Separately, the Italian shoe brand teamed up with designer Nicolò Beretta to develop a new footwear line dubbed “Nicolò Beretta mentored by Giuseppe Zanotti,” which debuted for fall 2023.
Prior to working with Giuseppe Zanotti, Area worked with Sergio Rossi on a collection of shoes, starting in 2022. — STEPHEN GARNER
KANYE TURNS UP: Guillermo Andrade unveiled his 424 flagship to his entourage of friends on Friday.
Kanye West was among the guests, attracting attention — as he does — though his face was covered in a white mask.
“Something very important. The only GOAT,” Andrade shouted to the crowd with his hands on West’s shoulders. “The only GOAT,” he repeated. “The only f–king GOAT. The only one.”
The greatest of all time. It seems that’s who West is to Andrade — who has admirers of his own. An innovator in streetwear, Andrade’s former multibrand store on Fairfax Avenue, FourTwoFour, launched Jerry Lorenzo’s Fear of God and supported the likes of Rhude and Vlone early on. It’s now a new chapter for Andrade who has opened on coveted Melrose Place after closing the Fairfax location two years ago.
“I thought retail was over when I closed the Fairfax store,” Andrade told WWD. “I always knew I wanted to be in this neighborhood, and it is the right time now.”
It’s a cave-like feel inside the basement-level space, which offers Andrade’s label, 424. He introduced the line in 2015, launching with T-shirts, hoodies and trousers. It’s grown since then, expanding into new categories and manufactured in Italy. Priced between $115 and $1,480, it includes tailoring.
“Now we work with fabric mills and make our own fabric from scratch,” said Andrade. “We develop our own washes and our own treatments.”
Those who came out to the party included rapper Westside Gunn, actress Sasha Calle, stylist Aleali May, Simihaze Beauty’s Simi and Haze Khadra, actor-comedian DeRay Davis, stylist Ian Connor, designer Salehe Bembury and designer Reese Cooper. — RYMA CHIKHOUNE

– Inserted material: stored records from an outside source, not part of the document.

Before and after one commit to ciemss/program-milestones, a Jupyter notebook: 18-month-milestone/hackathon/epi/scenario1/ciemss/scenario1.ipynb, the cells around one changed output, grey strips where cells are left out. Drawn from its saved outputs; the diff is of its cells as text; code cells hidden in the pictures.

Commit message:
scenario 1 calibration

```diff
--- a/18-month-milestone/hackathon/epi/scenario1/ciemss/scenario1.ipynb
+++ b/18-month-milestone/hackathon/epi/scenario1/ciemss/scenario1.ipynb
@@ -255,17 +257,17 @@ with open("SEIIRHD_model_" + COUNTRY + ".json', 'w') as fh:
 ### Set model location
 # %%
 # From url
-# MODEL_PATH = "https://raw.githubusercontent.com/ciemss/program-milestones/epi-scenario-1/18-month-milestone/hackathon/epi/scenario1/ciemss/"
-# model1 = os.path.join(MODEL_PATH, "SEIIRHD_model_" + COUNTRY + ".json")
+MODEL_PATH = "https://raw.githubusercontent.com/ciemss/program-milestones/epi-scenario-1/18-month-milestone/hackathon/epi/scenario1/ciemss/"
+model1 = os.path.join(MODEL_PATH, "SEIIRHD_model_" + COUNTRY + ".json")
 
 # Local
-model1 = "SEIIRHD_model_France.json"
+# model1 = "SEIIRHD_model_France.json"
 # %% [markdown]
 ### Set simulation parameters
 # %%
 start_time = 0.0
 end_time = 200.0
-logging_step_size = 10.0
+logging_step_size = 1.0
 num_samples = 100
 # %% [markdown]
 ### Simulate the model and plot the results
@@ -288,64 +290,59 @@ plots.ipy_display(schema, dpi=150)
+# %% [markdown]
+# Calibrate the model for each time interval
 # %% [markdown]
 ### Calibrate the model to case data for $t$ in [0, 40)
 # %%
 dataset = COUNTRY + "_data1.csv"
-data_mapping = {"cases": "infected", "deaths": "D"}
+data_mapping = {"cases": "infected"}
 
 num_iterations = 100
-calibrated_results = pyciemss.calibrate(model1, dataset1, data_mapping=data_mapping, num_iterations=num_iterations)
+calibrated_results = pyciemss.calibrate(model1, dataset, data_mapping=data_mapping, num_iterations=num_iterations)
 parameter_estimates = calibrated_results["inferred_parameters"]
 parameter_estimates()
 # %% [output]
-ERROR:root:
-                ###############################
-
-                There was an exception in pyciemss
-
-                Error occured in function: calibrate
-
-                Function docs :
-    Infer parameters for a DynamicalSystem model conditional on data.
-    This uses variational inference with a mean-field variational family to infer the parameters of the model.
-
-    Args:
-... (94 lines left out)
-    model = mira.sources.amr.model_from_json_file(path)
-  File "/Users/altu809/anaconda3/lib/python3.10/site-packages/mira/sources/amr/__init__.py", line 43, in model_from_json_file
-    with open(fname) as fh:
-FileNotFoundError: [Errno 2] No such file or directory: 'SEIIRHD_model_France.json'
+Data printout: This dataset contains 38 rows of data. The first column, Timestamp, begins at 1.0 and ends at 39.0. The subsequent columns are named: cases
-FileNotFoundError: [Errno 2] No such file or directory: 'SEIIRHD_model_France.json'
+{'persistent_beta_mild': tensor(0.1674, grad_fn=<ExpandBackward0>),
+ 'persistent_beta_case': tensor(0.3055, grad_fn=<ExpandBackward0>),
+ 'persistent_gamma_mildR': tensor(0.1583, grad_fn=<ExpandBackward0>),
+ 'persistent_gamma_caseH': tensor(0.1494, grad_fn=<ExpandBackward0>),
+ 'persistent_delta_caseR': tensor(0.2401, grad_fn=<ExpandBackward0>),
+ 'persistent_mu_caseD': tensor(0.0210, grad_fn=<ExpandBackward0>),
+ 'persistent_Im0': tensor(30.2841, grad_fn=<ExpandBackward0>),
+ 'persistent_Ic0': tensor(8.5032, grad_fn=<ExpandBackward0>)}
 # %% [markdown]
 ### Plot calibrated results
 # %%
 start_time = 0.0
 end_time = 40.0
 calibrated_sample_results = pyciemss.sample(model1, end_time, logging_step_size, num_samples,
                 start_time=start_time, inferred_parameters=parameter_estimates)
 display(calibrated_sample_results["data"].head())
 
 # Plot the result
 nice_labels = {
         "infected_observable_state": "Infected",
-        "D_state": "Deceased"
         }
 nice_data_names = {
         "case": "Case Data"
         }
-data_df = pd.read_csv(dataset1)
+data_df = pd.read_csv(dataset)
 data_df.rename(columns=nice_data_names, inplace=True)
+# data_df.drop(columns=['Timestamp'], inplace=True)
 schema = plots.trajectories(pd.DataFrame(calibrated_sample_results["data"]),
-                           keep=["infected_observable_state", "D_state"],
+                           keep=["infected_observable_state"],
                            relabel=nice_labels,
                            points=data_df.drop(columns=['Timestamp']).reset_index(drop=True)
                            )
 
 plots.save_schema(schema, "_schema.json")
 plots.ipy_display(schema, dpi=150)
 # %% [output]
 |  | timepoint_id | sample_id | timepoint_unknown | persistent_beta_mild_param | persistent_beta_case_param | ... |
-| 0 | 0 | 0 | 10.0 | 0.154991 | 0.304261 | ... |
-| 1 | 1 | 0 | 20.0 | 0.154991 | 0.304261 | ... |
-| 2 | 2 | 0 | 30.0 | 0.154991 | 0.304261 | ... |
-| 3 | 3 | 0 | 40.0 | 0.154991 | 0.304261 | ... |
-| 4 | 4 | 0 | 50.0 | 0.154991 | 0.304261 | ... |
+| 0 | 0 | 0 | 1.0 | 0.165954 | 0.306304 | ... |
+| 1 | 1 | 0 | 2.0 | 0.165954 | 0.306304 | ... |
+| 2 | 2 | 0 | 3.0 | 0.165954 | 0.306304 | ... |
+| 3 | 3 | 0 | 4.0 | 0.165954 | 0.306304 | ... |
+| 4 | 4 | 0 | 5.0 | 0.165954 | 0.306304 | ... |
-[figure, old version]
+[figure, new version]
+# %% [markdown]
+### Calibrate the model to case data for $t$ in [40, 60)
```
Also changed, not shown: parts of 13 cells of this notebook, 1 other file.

ÁWET’S BIGGER REACH: In its second year, Áwet New York will expand its NYFW Showroom, which will include Black, Indigenous and people of color designers, at its store at 57 Bond Street from Friday to Feb. 13.

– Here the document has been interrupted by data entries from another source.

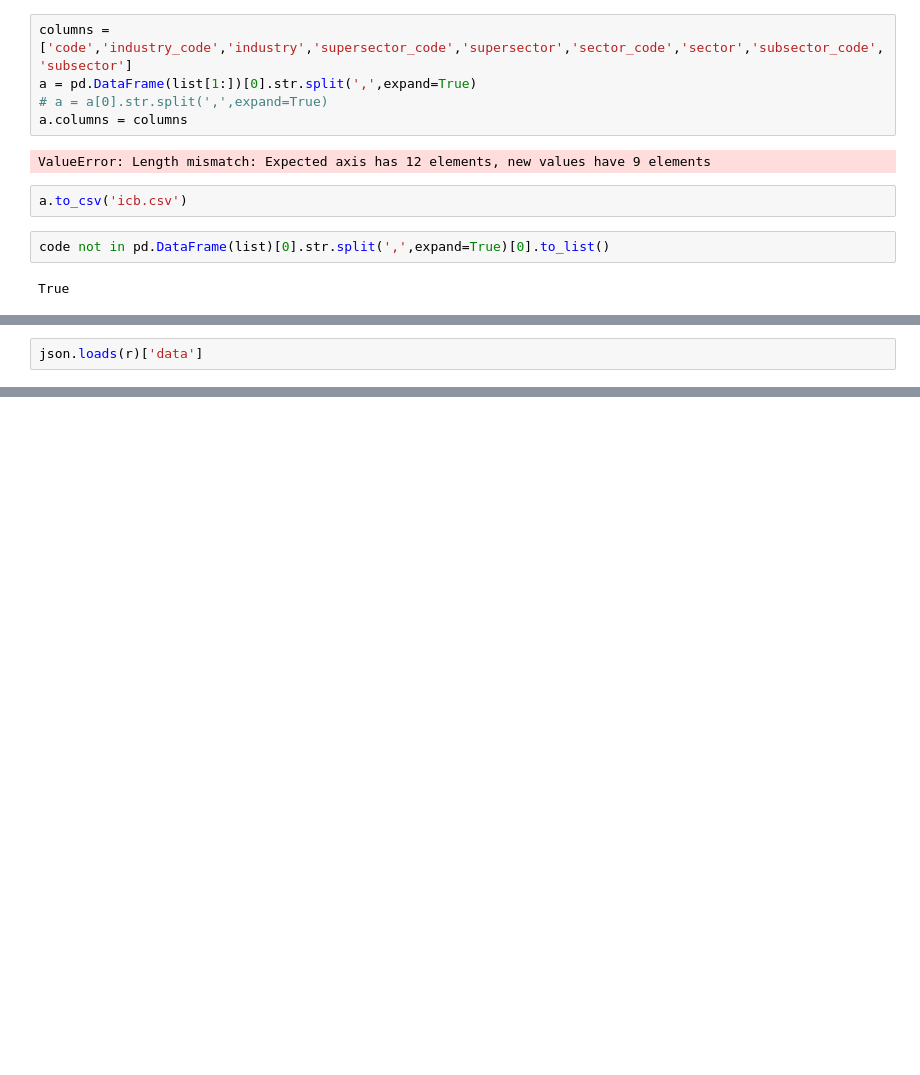
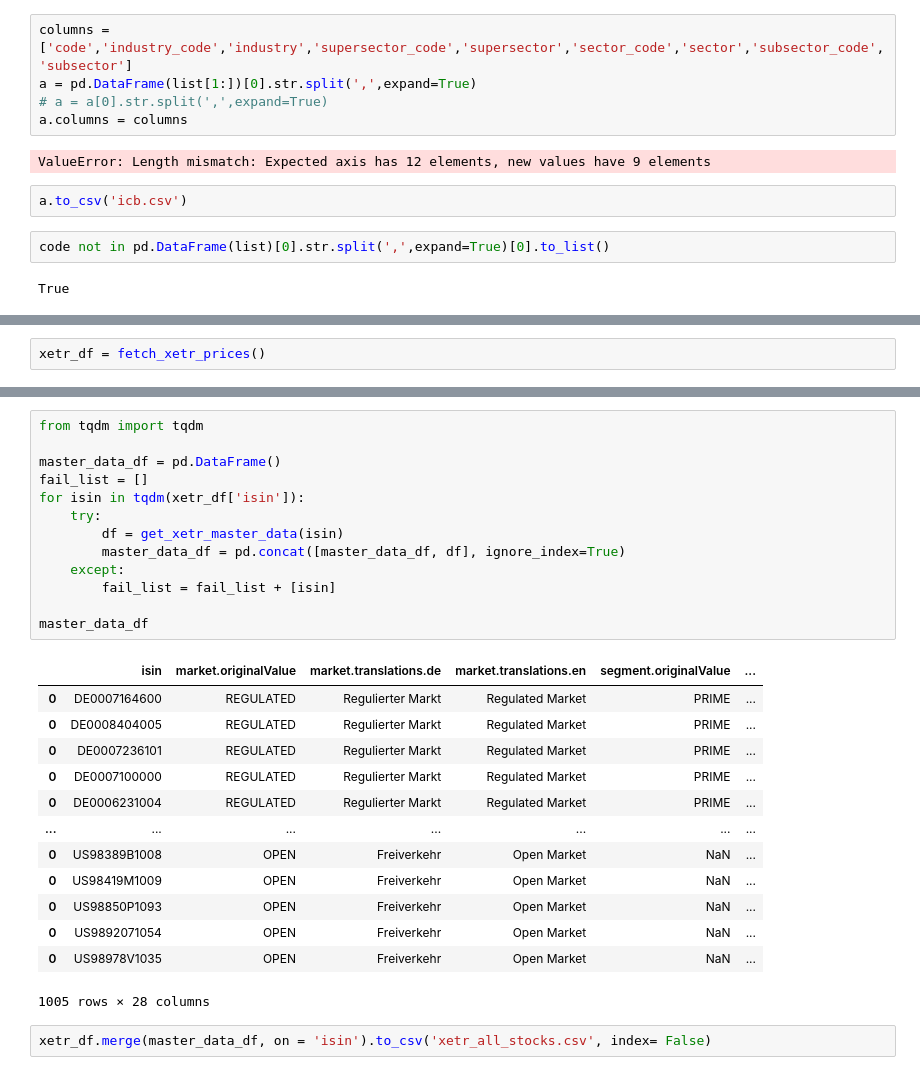
Before and after one commit to alexleethinker/Trading, a Jupyter notebook: notebooks/金融数据爬虫/euronext爬虫.ipynb, the cells around one changed output, grey strips where cells are left out. Saved outputs shown, nothing was run; the diff lists cells and outputs as text; blank space fills up the shorter version.

```diff
--- a/notebooks/金融数据爬虫/euronext爬虫.ipynb
+++ b/notebooks/金融数据爬虫/euronext爬虫.ipynb
@@ -198,2 +219,2 @@ r = requests.post(url,data=payload,headers = headers).text
 # %%
-json.loads(r)['data']
+xetr_df = fetch_xetr_prices()
@@ -201,0 +236,29 @@ KeyError: 'data'
+# %%
+from tqdm import tqdm
+
+master_data_df = pd.DataFrame()
+fail_list = []
+for isin in tqdm(xetr_df['isin']):
+    try:
+        df = get_xetr_master_data(isin)
+        master_data_df = pd.concat([master_data_df, df], ignore_index=True)
+    except:
+        fail_list = fail_list + [isin]
+
+master_data_df
+# %% [output]
+|  | isin | market.originalValue | market.translations.de | market.translations.en | segment.originalValue | ... |
+| 0 | DE0007164600 | REGULATED | Regulierter Markt | Regulated Market | PRIME | ... |
+| 0 | DE0008404005 | REGULATED | Regulierter Markt | Regulated Market | PRIME | ... |
+| 0 | DE0007236101 | REGULATED | Regulierter Markt | Regulated Market | PRIME | ... |
+| 0 | DE0007100000 | REGULATED | Regulierter Markt | Regulated Market | PRIME | ... |
+| 0 | DE0006231004 | REGULATED | Regulierter Markt | Regulated Market | PRIME | ... |
+| ... | ... | ... | ... | ... | ... | ... |
+| 0 | US98389B1008 | OPEN | Freiverkehr | Open Market | NaN | ... |
+| 0 | US98419M1009 | OPEN | Freiverkehr | Open Market | NaN | ... |
+| 0 | US98850P1093 | OPEN | Freiverkehr | Open Market | NaN | ... |
+| 0 | US9892071054 | OPEN | Freiverkehr | Open Market | NaN | ... |
+| 0 | US98978V1035 | OPEN | Freiverkehr | Open Market | NaN | ... |
+1005 rows × 28 columns
+# %%
+xetr_df.merge(master_data_df, on = 'isin').to_csv('xetr_all_stocks.csv', index= False)
```
Also changed, not shown: parts of 7 cells of this notebook, 26 other files.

During this time, a curated group of Black, Indigenous and people of color-owned women’s brands across apparel, accessories and footwear will show in the 2,100-square-foot space. The brands include Áwet New York, which was founded by Awet Woldegebriel, a refugee from Eritrea, and which focuses on craftsmanship and community. The men’s and women’s collections feature luxury essentials.

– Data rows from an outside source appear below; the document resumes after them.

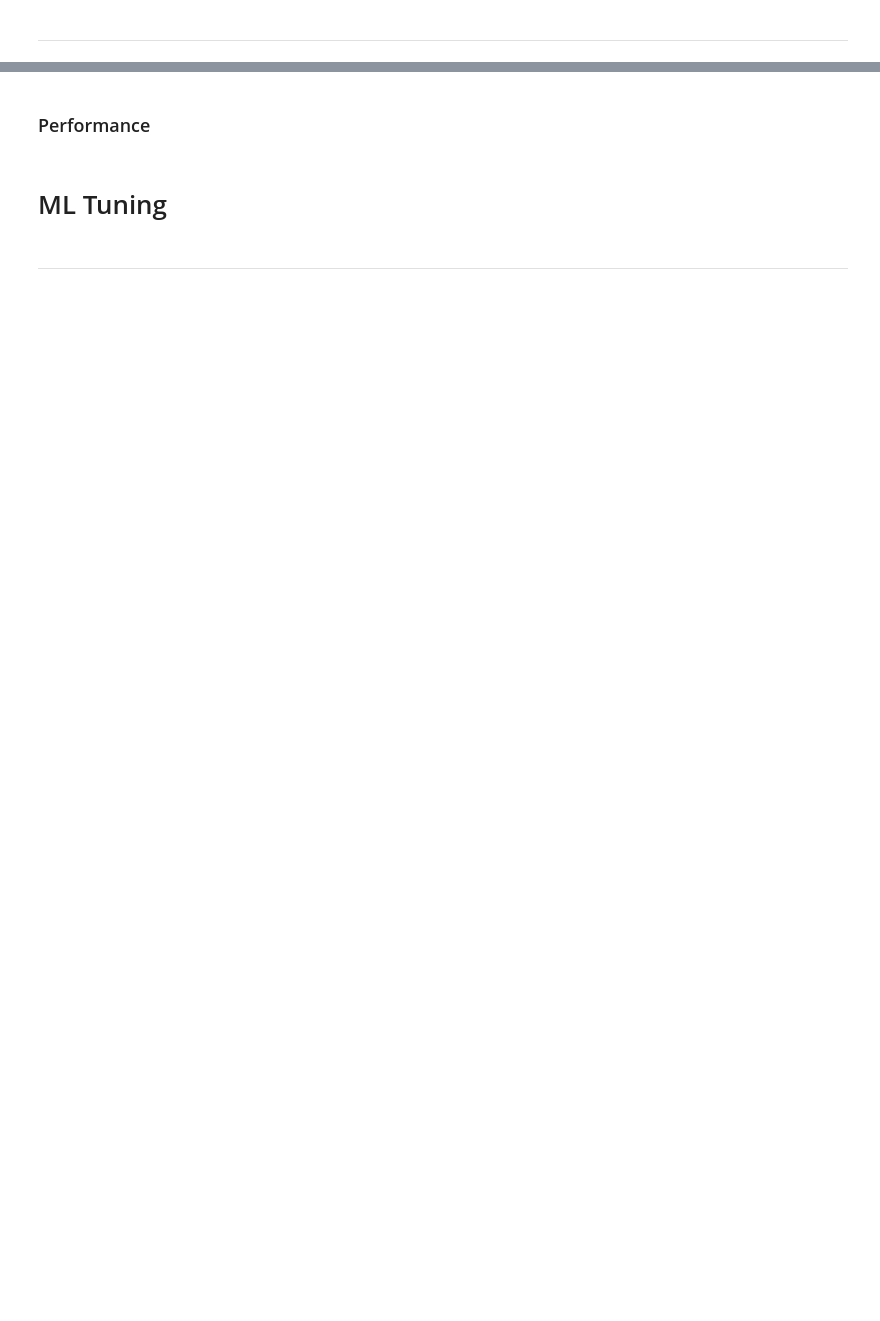
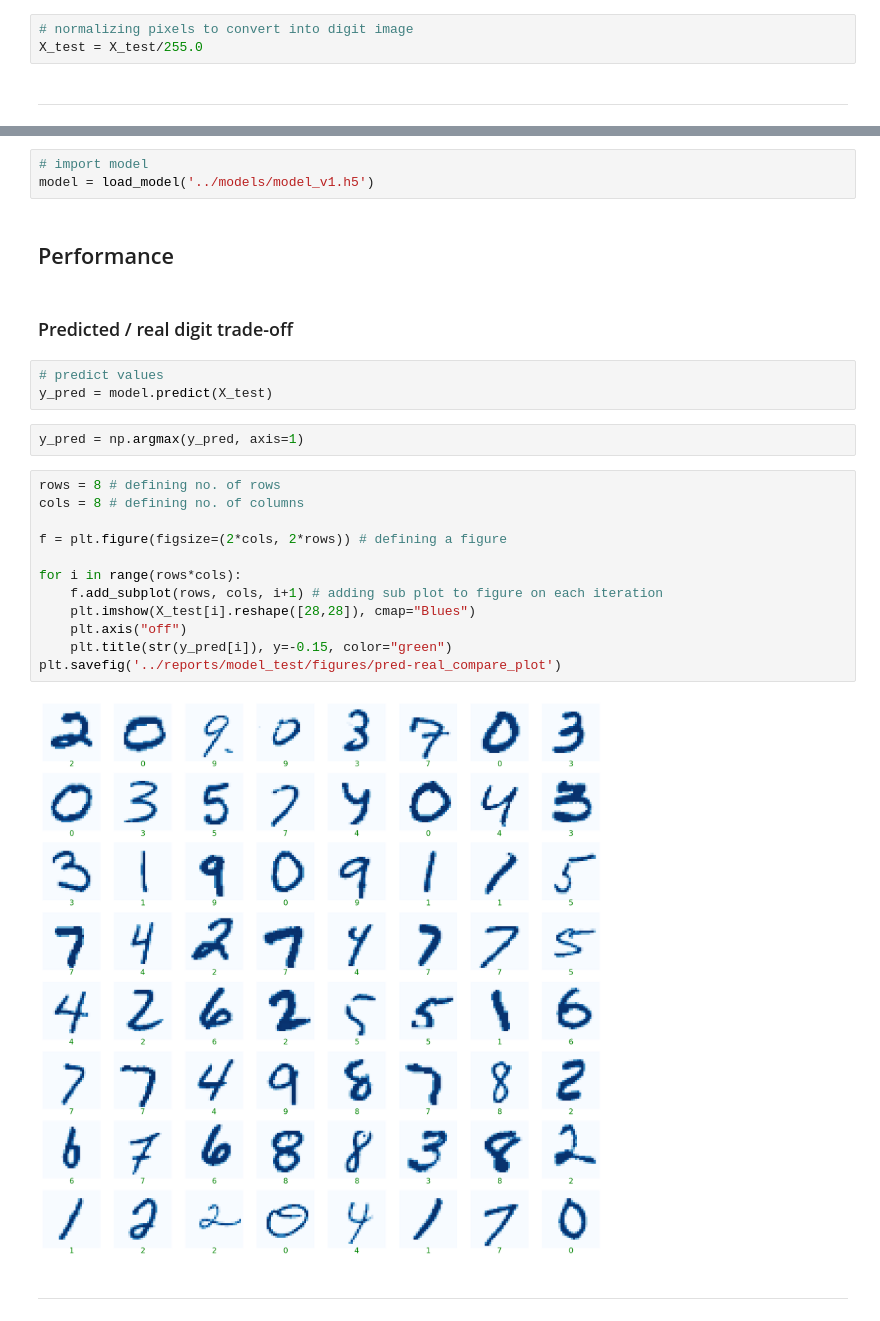
Before and after one commit to adilsmh/Digit-Recognizer, a Jupyter notebook: notebooks/notebook_predict.ipynb, the cells around one changed output, grey strips where cells are left out. Saved outputs shown, nothing was run; the diff lists cells and outputs as text; blank space fills up the shorter version.

```diff
--- a/notebooks/notebook_predict.ipynb
+++ b/notebooks/notebook_predict.ipynb
@@ -99,2 +87,5 @@ If the test set very specific to certain features, the model will under-fit and
+# %%
+# normalizing pixels to convert into digit image
+X_test = X_test/255.0
 # %% [markdown]
 ------------------------------------
@@ -103,6 +103,28 @@ If the test set very specific to certain features, the model will under-fit and
+# %%
+# import model
+model = load_model('../models/model_v1.h5')
 # %% [markdown]
-### Performance
+## Performance
-# %% [markdown]
-# ML Tuning
+# %% [markdown]
+### Predicted / real digit trade-off
+# %%
+# predict values
+y_pred = model.predict(X_test)
+# %%
+y_pred = np.argmax(y_pred, axis=1)
+# %%
+rows = 8 # defining no. of rows
+cols = 8 # defining no. of columns
+
+f = plt.figure(figsize=(2*cols, 2*rows)) # defining a figure
+
+for i in range(rows*cols):
+    f.add_subplot(rows, cols, i+1) # adding sub plot to figure on each iteration
+    plt.imshow(X_test[i].reshape([28,28]), cmap="Blues")
+    plt.axis("off")
+    plt.title(str(y_pred[i]), y=-0.15, color="green")
+plt.savefig('../reports/model_test/figures/pred-real_compare_plot')
+# %% [output]
+[figure, added]
 # %% [markdown]
 -------------------------------
```
Also changed, not shown: parts of 30 cells of this notebook, 9 other files.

The other brands are Esenshel, a classic American headwear brand reimagined and re-proportioned for the 21st century; Shekudo, under the creative direction of Akudo (Amy) Iheakanwa, which offers footwear and accessories and produces in Lagos, and Dur Doux, a fashion label from the mom-and-daughter duo Majla and Cynthia Burt, who design ready-to-wear collections, drawing inspiration from their coastal upbringing in Florida.
In addition to these four brands headlining the showroom, throughout the week other brands will host pop-ins within the store.
During Black History Month, Áwet’s goal is to do its part to offer designers an opportunity to focus on their creativity, art and fashion. The company believes that having a space where brands can meet with buyers and boutiques will impact their businesses. This latest event comes after a consistent effort to uplift the Black community, including last year’s showroom event for Black-owned brands, hosting a dinner celebrating 17 other Black designers in 2022, and partnering with Kenneth Cole to host a holiday pop-up featuring 10 small Black-owned businesses in the Bowery in 2021.
Woldengebriel opened Áwet’s first flagship at 57 Bond Street called Livewear in September, featuring an evolving roster of luxury designers of color, a first of its kind in New York City as a permanent fixture in the neighborhood. — LISA LOCKWOOD